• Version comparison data
= = = = = = =
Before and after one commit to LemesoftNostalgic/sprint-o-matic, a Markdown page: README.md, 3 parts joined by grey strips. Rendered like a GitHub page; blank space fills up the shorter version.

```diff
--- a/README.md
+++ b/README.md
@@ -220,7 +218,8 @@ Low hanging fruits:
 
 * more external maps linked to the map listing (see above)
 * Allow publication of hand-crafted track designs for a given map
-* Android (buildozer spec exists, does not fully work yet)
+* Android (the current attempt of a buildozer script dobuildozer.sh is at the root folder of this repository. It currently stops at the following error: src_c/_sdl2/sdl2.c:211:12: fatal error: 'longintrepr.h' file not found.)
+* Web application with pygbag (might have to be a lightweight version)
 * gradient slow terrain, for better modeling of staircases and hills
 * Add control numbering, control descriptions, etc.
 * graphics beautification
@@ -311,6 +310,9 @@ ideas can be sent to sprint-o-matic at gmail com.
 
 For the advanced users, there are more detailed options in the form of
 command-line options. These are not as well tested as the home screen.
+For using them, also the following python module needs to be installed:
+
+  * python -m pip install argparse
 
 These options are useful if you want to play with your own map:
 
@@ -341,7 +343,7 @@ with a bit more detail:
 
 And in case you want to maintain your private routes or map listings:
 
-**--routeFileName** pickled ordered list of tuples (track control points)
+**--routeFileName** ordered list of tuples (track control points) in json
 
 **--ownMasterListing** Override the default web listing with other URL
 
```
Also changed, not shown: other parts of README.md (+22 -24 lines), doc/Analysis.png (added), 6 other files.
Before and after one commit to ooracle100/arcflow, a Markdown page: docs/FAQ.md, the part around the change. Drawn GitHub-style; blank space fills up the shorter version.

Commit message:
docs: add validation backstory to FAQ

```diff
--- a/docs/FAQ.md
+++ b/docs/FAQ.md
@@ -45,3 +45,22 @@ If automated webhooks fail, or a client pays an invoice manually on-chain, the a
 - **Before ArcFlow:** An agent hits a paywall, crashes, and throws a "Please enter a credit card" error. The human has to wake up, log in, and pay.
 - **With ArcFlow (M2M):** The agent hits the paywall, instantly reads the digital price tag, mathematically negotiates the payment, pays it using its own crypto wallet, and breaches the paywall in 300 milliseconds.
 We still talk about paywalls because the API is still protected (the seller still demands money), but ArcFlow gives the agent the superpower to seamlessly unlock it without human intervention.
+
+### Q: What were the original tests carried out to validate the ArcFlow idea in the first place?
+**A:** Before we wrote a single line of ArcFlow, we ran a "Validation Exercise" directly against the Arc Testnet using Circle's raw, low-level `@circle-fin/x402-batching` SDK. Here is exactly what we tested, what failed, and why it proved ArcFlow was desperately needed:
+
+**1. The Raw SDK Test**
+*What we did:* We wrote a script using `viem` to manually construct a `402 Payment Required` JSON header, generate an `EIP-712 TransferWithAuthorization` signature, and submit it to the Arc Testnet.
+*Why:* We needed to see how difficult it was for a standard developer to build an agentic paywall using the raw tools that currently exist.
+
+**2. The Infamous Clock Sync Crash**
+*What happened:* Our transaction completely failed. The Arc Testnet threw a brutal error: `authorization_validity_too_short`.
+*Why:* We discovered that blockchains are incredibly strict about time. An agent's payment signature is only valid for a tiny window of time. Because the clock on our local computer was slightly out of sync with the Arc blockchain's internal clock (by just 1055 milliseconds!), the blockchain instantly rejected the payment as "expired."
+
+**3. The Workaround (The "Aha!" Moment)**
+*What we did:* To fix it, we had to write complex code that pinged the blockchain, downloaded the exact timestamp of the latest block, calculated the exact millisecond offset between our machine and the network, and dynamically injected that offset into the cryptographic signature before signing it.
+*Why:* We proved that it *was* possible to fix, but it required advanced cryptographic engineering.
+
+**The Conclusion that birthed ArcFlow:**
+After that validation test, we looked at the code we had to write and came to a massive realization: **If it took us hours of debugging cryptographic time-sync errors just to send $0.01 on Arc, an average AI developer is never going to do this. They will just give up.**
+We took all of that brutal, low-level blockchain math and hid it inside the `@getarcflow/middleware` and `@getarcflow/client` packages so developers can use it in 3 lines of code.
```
= = = = = = =
• YOUR GOAL
Check each line above for "docs" and state how many match, answering with only the number.

• ANSWER SECTION
4